Front-end code change data:

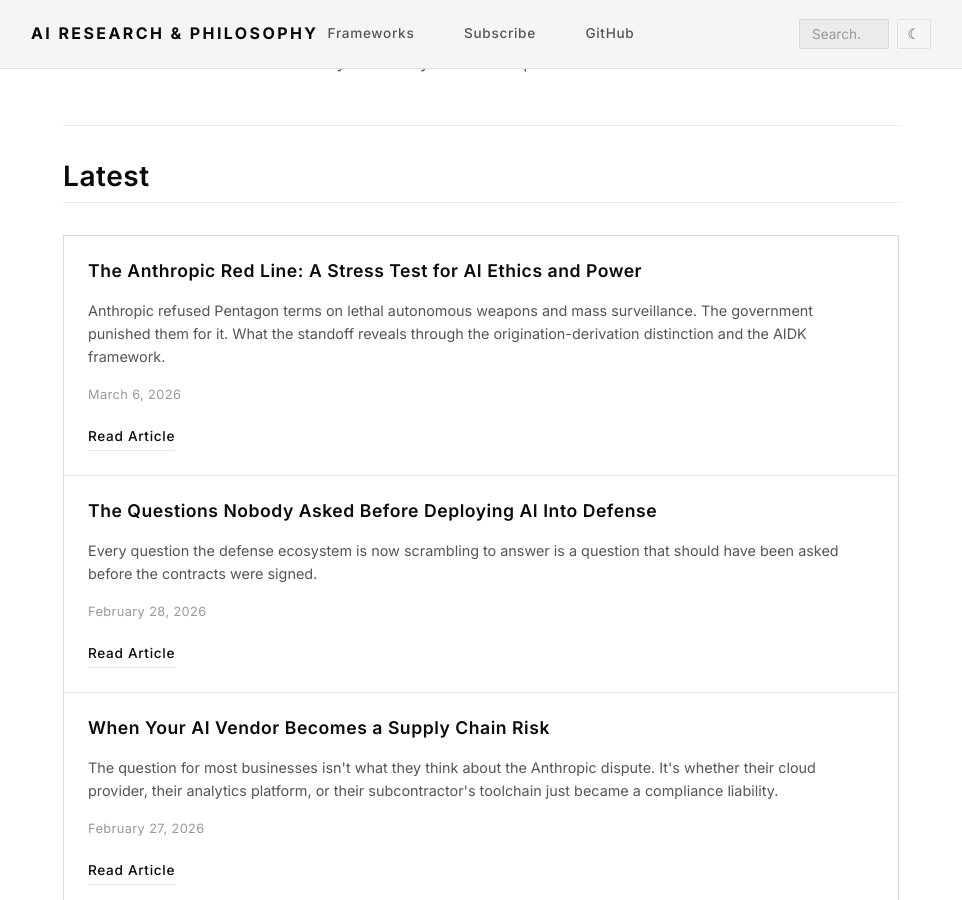
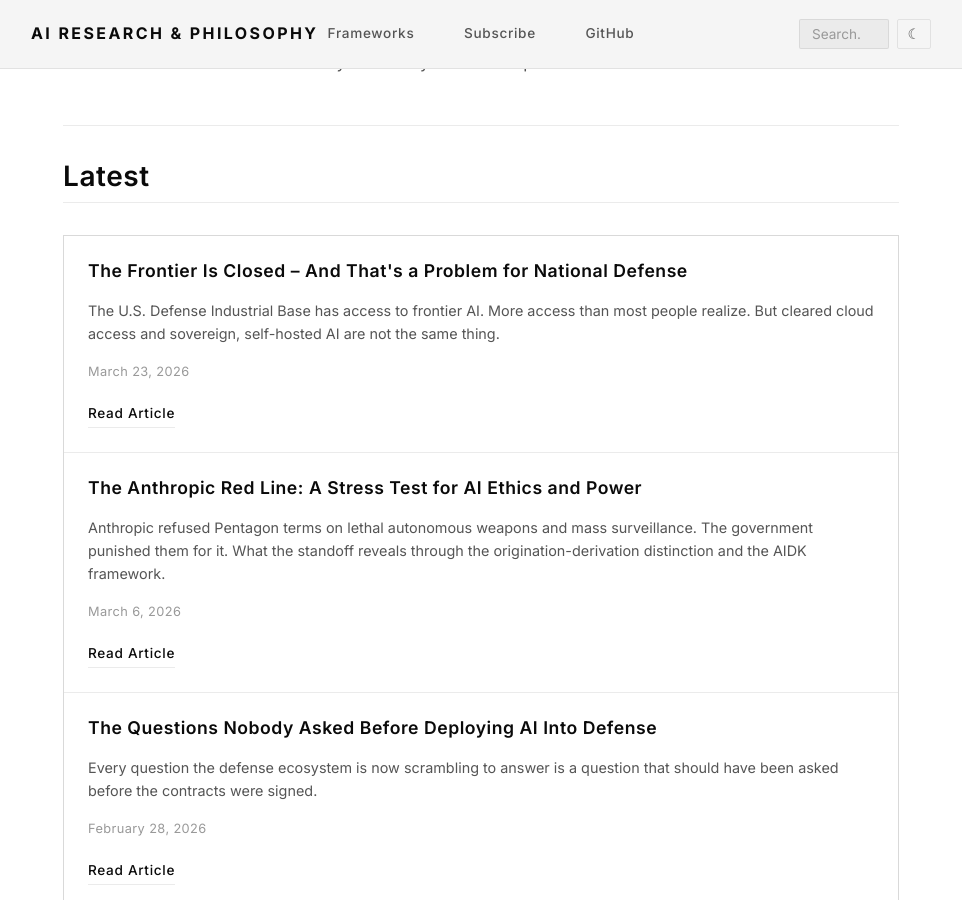
Before and after one commit to jdlongmire/AI-Research, a Jekyll site: the page built from docs/articles/index.md, in a window 1280 px wide and 900 px high, scrolled down 491 px. Shown: the whole window, without its empty margins (159-1121 px from the left). Built offline with Jekyll 4.4.1, drawn with Linux system fonts in a browser that asks for light colours; comment, search, counter and statistics services are not loaded; some of the changed text lies outside the part shown.

Commit message:
Add featured image support to article layout; add frontier-closed-defense to index
- article.html: render featured_image if present in frontmatter
- index.md: add new article to Latest, March 2026 table, and AI Governance topic

Co-Authored-By: Claude Opus 4.5 <noreply@anthropic.com>

```diff
--- a/docs/_layouts/article.html
+++ b/docs/_layouts/article.html
@@ -8,6 +8,11 @@
 
   <main class="container">
     <article class="article-content">
+      {% if page.featured_image %}
+      <div class="article-featured-image" style="margin-bottom: 2rem;">
+        <img src="{{ page.featured_image }}" alt="{{ page.title }}" style="width: 100%; max-width: 800px; border-radius: 0.5rem;">
+      </div>
+      {% endif %}
       {{ content }}
     </article>
 
--- a/docs/articles/index.md
+++ b/docs/articles/index.md
@@ -18,6 +18,13 @@ permalink: /articles/
 ## Latest
 
 <div class="paper-grid">
+  <div class="paper-card">
+    <h3><a href="{{ site.baseurl }}/articles/frontier-closed-defense/">The Frontier Is Closed – And That's a Problem for National Defense</a></h3>
+    <p>The U.S. Defense Industrial Base has access to frontier AI. More access than most people realize. But cleared cloud access and sovereign, self-hosted AI are not the same thing.</p>
+    <div class="meta">March 23, 2026</div>
+    <a href="{{ site.baseurl }}/articles/frontier-closed-defense/" class="card-link">Read Article</a>
+  </div>
+
   <div class="paper-card">
     <h3><a href="{{ site.baseurl }}/articles/anthropic-red-line/">The Anthropic Red Line: A Stress Test for AI Ethics and Power</a></h3>
     <p>Anthropic refused Pentagon terms on lethal autonomous weapons and mass surveillance. The government punished them for it. What the standoff reveals through the origination-derivation distinction and the AIDK framework.</p>
@@ -125,6 +132,7 @@ permalink: /articles/
 
 | Date | Article |
 |------|---------|
+| Mar 23 | [The Frontier Is Closed – And That's a Problem for National Defense]({{ site.baseurl }}/articles/frontier-closed-defense/) |
 | Mar 6 | [The Anthropic Red Line: A Stress Test for AI Ethics and Power]({{ site.baseurl }}/articles/anthropic-red-line/) |
 
 ### February 2026
@@ -173,6 +181,7 @@ permalink: /articles/
 - [Amazon's AI Bot Nuked Its Own Cloud]({{ site.baseurl }}/articles/amazon-ai-bot/) - Agentic AI failure modes
 
 ### AI Governance
+- [The Frontier Is Closed – And That's a Problem for National Defense]({{ site.baseurl }}/articles/frontier-closed-defense/) - IP sovereignty, air gaps, and the structural unavailability of frontier AI for demanding defense use cases
 - [The Anthropic Red Line: A Stress Test for AI Ethics and Power]({{ site.baseurl }}/articles/anthropic-red-line/) - Origination-derivation limits and institutional AIDK
 - [The Questions Nobody Asked Before Deploying AI Into Defense]({{ site.baseurl }}/articles/questions-nobody-asked/) - Why governance questions weren't asked before contracts
 - [When Your AI Vendor Becomes a Supply Chain Risk]({{ site.baseurl }}/articles/supply-chain-risk/) - Anthropic blacklist blast radius
```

Description of the task: Send back the data above word for word, with the pictures left out.

Worked solution:
Before and after one commit to jdlongmire/AI-Research, a Jekyll site: the page built from docs/articles/index.md, in a window 1280 px wide and 900 px high, scrolled down 491 px. Shown: the whole window, without its empty margins (159-1121 px from the left). Built offline with Jekyll 4.4.1, drawn with Linux system fonts in a browser that asks for light colours; comment, search, counter and statistics services are not loaded; some of the changed text lies outside the part shown.

Commit message:
Add featured image support to article layout; add frontier-closed-defense to index
- article.html: render featured_image if present in frontmatter
- index.md: add new article to Latest, March 2026 table, and AI Governance topic

Co-Authored-By: Claude Opus 4.5 <noreply@anthropic.com>

```diff
--- a/docs/_layouts/article.html
+++ b/docs/_layouts/article.html
@@ -8,6 +8,11 @@
 
   <main class="container">
     <article class="article-content">
+      {% if page.featured_image %}
+      <div class="article-featured-image" style="margin-bottom: 2rem;">
+        <img src="{{ page.featured_image }}" alt="{{ page.title }}" style="width: 100%; max-width: 800px; border-radius: 0.5rem;">
+      </div>
+      {% endif %}
       {{ content }}
     </article>
 
--- a/docs/articles/index.md
+++ b/docs/articles/index.md
@@ -18,6 +18,13 @@ permalink: /articles/
 ## Latest
 
 <div class="paper-grid">
+  <div class="paper-card">
+    <h3><a href="{{ site.baseurl }}/articles/frontier-closed-defense/">The Frontier Is Closed – And That's a Problem for National Defense</a></h3>
+    <p>The U.S. Defense Industrial Base has access to frontier AI. More access than most people realize. But cleared cloud access and sovereign, self-hosted AI are not the same thing.</p>
+    <div class="meta">March 23, 2026</div>
+    <a href="{{ site.baseurl }}/articles/frontier-closed-defense/" class="card-link">Read Article</a>
+  </div>
+
   <div class="paper-card">
     <h3><a href="{{ site.baseurl }}/articles/anthropic-red-line/">The Anthropic Red Line: A Stress Test for AI Ethics and Power</a></h3>
     <p>Anthropic refused Pentagon terms on lethal autonomous weapons and mass surveillance. The government punished them for it. What the standoff reveals through the origination-derivation distinction and the AIDK framework.</p>
@@ -125,6 +132,7 @@ permalink: /articles/
 
 | Date | Article |
 |------|---------|
+| Mar 23 | [The Frontier Is Closed – And That's a Problem for National Defense]({{ site.baseurl }}/articles/frontier-closed-defense/) |
 | Mar 6 | [The Anthropic Red Line: A Stress Test for AI Ethics and Power]({{ site.baseurl }}/articles/anthropic-red-line/) |
 
 ### February 2026
@@ -173,6 +181,7 @@ permalink: /articles/
 - [Amazon's AI Bot Nuked Its Own Cloud]({{ site.baseurl }}/articles/amazon-ai-bot/) - Agentic AI failure modes
 
 ### AI Governance
+- [The Frontier Is Closed – And That's a Problem for National Defense]({{ site.baseurl }}/articles/frontier-closed-defense/) - IP sovereignty, air gaps, and the structural unavailability of frontier AI for demanding defense use cases
 - [The Anthropic Red Line: A Stress Test for AI Ethics and Power]({{ site.baseurl }}/articles/anthropic-red-line/) - Origination-derivation limits and institutional AIDK
 - [The Questions Nobody Asked Before Deploying AI Into Defense]({{ site.baseurl }}/articles/questions-nobody-asked/) - Why governance questions weren't asked before contracts
 - [When Your AI Vendor Becomes a Supply Chain Risk]({{ site.baseurl }}/articles/supply-chain-risk/) - Anthropic blacklist blast radius
```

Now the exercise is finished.